Kenya’s Court of Appeal has lifted an order issued in June suspending the implementation of the Finance Act 2023.
A bench of three judges led by Justices Mohammed Warsame, Kathurima M’Inoti and Hellen Omondi ruled that:
“We have no doubt in our mind that the Finance Act and the Appropriation Act are interdependent. While the former provides for generation of the funds, the latter provides for the expenditure,” the judges said.
“There can be no expenditure where the mode of generation of the funds has not been provided for.”
The court ruling discussed the appeal of a conservatory order issued by the High Court suspending the implementation of the Finance Act 2023.
These include the Income Tax Act, Value Added Tax Act, Excise Duty Act, Tax Procedures Act, Tax Appeals Tax Act, Employment Act 2007, Miscellaneous Fees and Levies Act 2016, Betting, Gaming, and Lotteries Act, Kenya Roads Board Act, Kenya Revenue Authority Act, Alcoholic Drinks Control Act, Unclaimed Financial Assets Act, Statutory Instruments Act 2013, Special Economic Zones Act, Export Processing Zones Act and Retirement Benefits (Deputy President and Designated State Officers) Act.
The appeals court’s ruling considered whether the appeal is arguable and whether the conservatory order would render the appeal nugatory.
The Judges found that many contested issues needed to be evaluated and determined upon hearing the appeal, including the presumption of constitutionality of a statute, judicial overreach, and the doctrine of separation of powers.

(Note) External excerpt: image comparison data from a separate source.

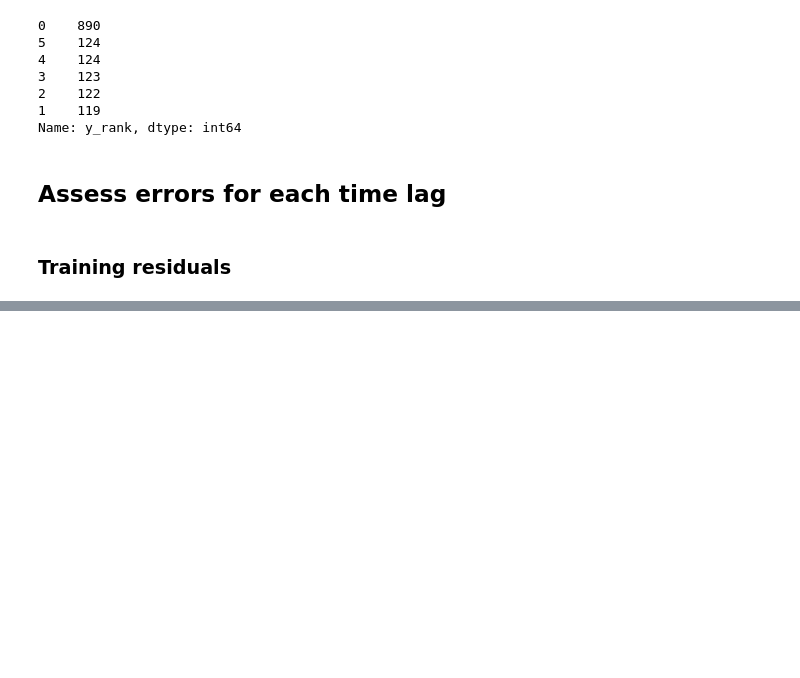
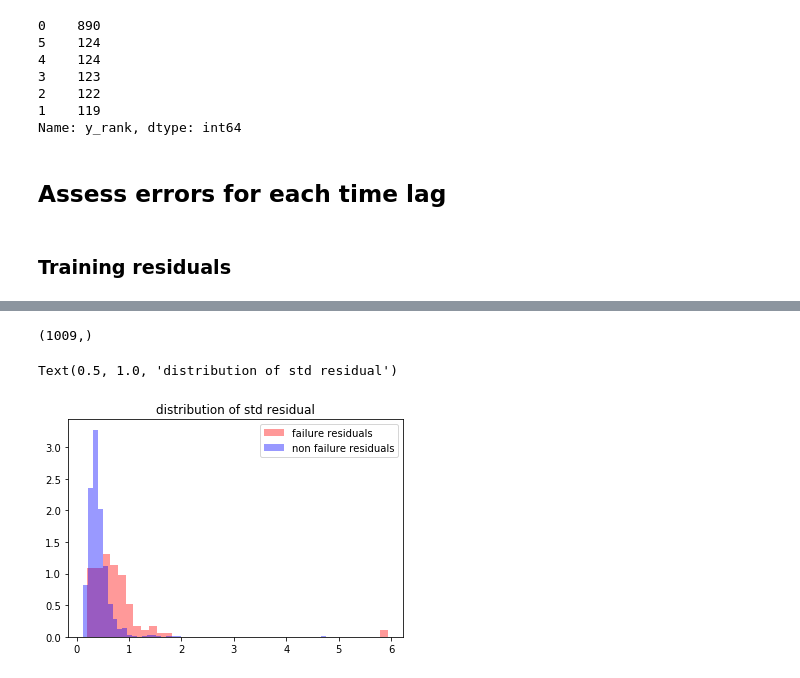
Before and after one commit to peterchen94/autoencoders, a Jupyter notebook: code/papermill/autoencoder_var_sel.ipynb, the cells around one changed output, grey strips where cells are left out. Drawn from its saved outputs; the diff is of its cells as text; code cells hidden in the pictures; blank space fills up the shorter version.

```diff
--- a/code/papermill/autoencoder_var_sel.ipynb
+++ b/code/papermill/autoencoder_var_sel.ipynb
@@ -279,0 +313,16 @@ plt.ylim((0,.75))
+# %%
+residuals_test_mean = np.abs(np.mean(residuals_test,axis=1))
+residuals_test_std = np.std(residuals_test,axis=1)
+# %%
+residuals_test_std.shape
+# %% [output]
+(1009,)
+# %%
+plt.figure()
+sns.distplot(residuals_test_std[early1_idx],norm_hist=True,kde=False,color='red')
+sns.distplot(residuals_test_std[nominal_idx],norm_hist=True,kde=False,color='blue')
+plt.legend(['failure residuals','non failure residuals'])
+plt.title('distribution of std residual')
+# %% [output]
+Text(0.5, 1.0, 'distribution of std residual')
+[figure, added]
```
Also changed, not shown: parts of 26 cells of this notebook, 10 other files.
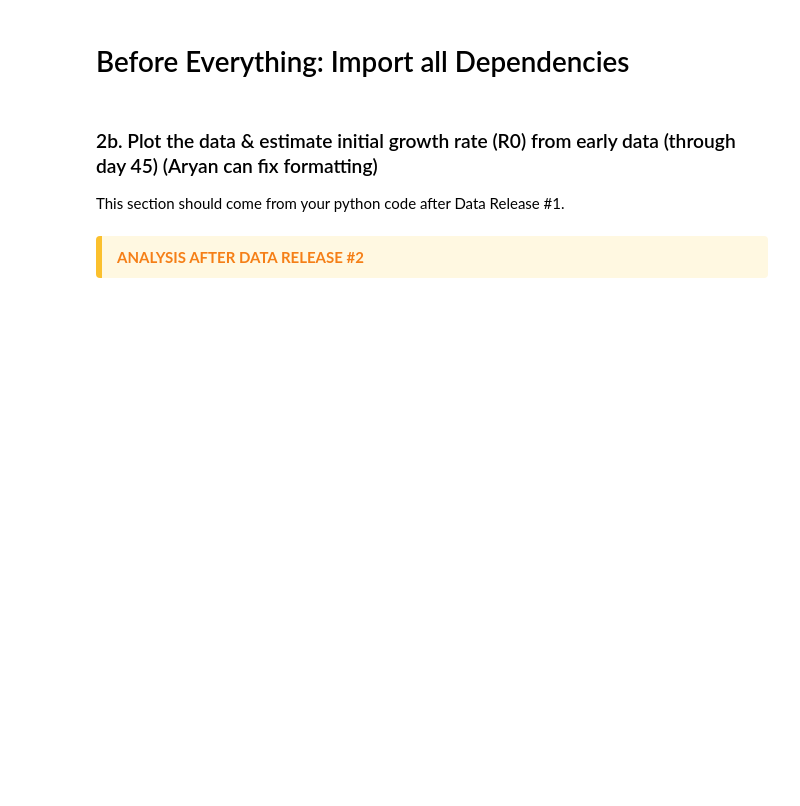
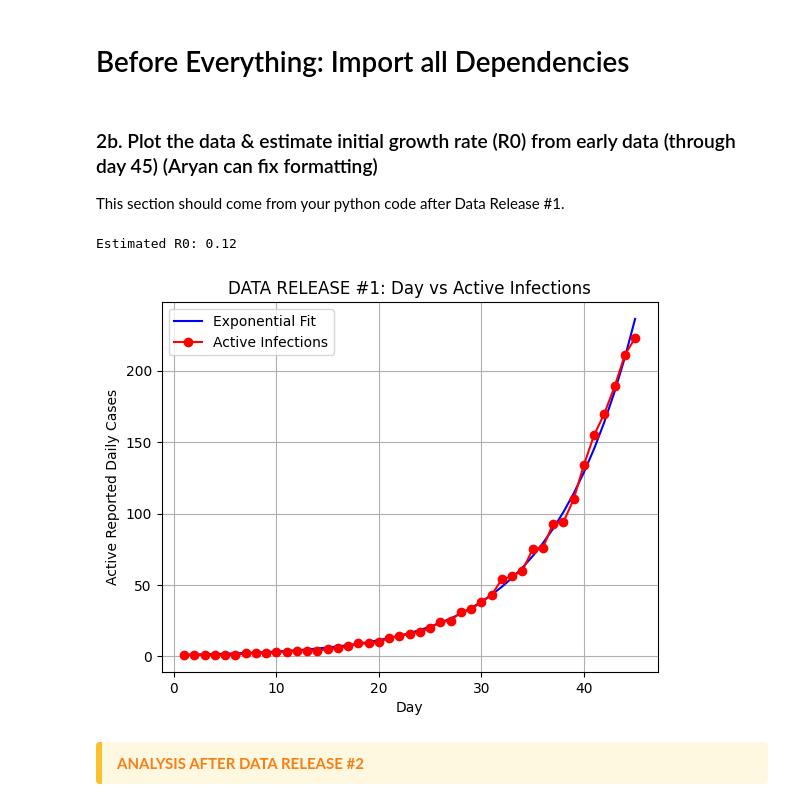
Before and after one commit to aryanmhaskar/Module-2, a Jupyter notebook: Notebook examples/Module_2_notebook.ipynb, the cells around one changed output. Saved outputs shown, nothing was run; the diff lists cells and outputs as text; code cells hidden in the pictures; blank space fills up the shorter version.

```diff
--- a/Notebook examples/Module_2_notebook.ipynb
+++ b/Notebook examples/Module_2_notebook.ipynb
@@ -51,36 +51,38 @@ from scipy.optimize import curve_fit
 This section should come from your python code after Data Release #1.
 # %%
 
-#%%
 # Load the data
-data = pd.read_csv('Data/mystery_virus_daily_active_counts_RELEASE#1.csv', parse_dates=['date'], header=0, index_col=None)
-#%%
+data = pd.read_csv('../Data/mystery_virus_daily_active_counts_RELEASE#1.csv', parse_dates=['date'], header=0, index_col=None)
+
 # We have day number, date, and active cases. We can use the day number and active cases to fit an exponential growth curve to estimate R0.
 # Let's define the exponential growth function
 def exponential_growth(t, r):
     return np.exp(r * t)
 
 # Fit the exponential growth model to the data.
 # We'll use a handy function from scipy called CURVE_FIT that allows us to fit any given function to our data.
 popt, pcov = curve_fit(exponential_growth, data['day'], data['active reported daily cases'])
 # We will fit the exponential growth function to the active cases data. HINT: Look up the documentation for curve_fit to see how to use it.
 
 # Approximate R0 using this fit
 r = popt[0]
 print(f"Estimated R0: {r:.2f}")
 
-# Add the fit as a line on top of your scatterplot.
+# Add the fit as a line on top of our scatterplot.
 
 plt.plot(data['day'], exponential_growth(data['day'], r), color='blue', label='Exponential Fit')
 plt.plot(data['day'], data['active reported daily cases'], marker='o', color='red', label='Active Infections')
 
 plt.title('DATA RELEASE #1: Day vs Active Infections')
 plt.xlabel('Day')
 plt.ylabel('Active Reported Daily Cases')
 plt.legend()
 plt.grid(True)
 
 plt.show()
+# %% [output]
+Estimated R0: 0.12
+[figure, added]
 # %% [markdown]
 
 <div style="
```
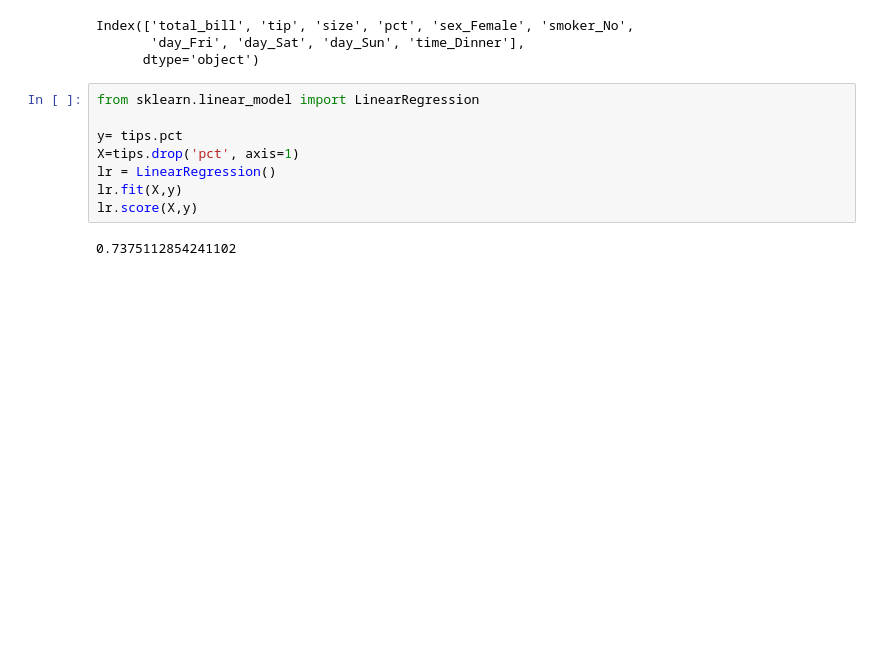
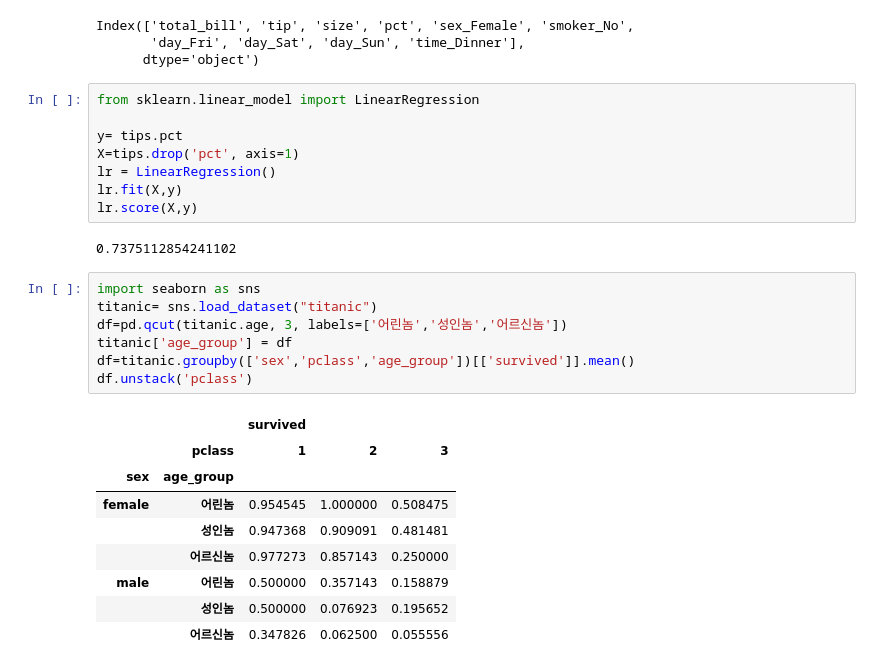
Before and after one commit to vvbshvv/12.22-, a Jupyter notebook: 연습3.ipynb, the cells around one changed output. Drawn from its saved outputs; the diff is of its cells as text; blank space fills up the shorter version.

```diff
--- a/연습3.ipynb
+++ b/연습3.ipynb
@@ -203,3 +203,20 @@ lr.fit(X,y)
 lr.score(X,y)
 # %% [output]
 0.7375112854241102
+# %%
+import seaborn as sns
+titanic= sns.load_dataset("titanic")
+df=pd.qcut(titanic.age, 3, labels=['어린놈','성인놈','어르신놈'])
+titanic['age_group'] = df
+df=titanic.groupby(['sex','pclass','age_group'])[['survived']].mean()
+df.unstack('pclass')
+# %% [output]
+|  |  | survived |  |  |
+|  | pclass | 1 | 2 | 3 |
+| sex | age_group |  |  |  |
+| female | 어린놈 | 0.954545 | 1.000000 | 0.508475 |
+|  | 성인놈 | 0.947368 | 0.909091 | 0.481481 |
+|  | 어르신놈 | 0.977273 | 0.857143 | 0.250000 |
+| male | 어린놈 | 0.500000 | 0.357143 | 0.158879 |
+|  | 성인놈 | 0.500000 | 0.076923 | 0.195652 |
+|  | 어르신놈 | 0.347826 | 0.062500 | 0.055556 |
```
Also changed, not shown: parts of 1 cell of this notebook.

The court concluded that there are indeed arguable points in the intended appeal and that the nugatory aspect is contested.
The ruling does not draw a definitive conclusion on these issues but rather leaves them to be argued in the appeal.
The applicants argued that the damage caused by the conservatory orders is irreversible, while the respondents argued that reimbursement of taxes is impossible.
“As there are no saving provisions in the Finance Act, 2023, the repealed provisions of the Finance Act 2022 has the effect of affecting revenue collection leading to service disruptions for already budgeted revenue,” Treasury CS Prof Njuguna Ndung’u said in his affidavit.
The court considered the unique circumstances of the case and concluded that the applicants had satisfied the twin principles for the grant of the orders sought.
The court allowed the application and lifted the order suspending the Finance Act 2023 pending the hearing and determination of the appeal.
“The upshot of our decision is that the application has merit and the same is allowed as prayed with the effect that the order made on 10th July 2023 suspending the Finance Act 2023, and the order prohibiting the implementation of the Finance Act 2023, be and is hereby lifted pending the hearing and determination of the appeal,” the judges said.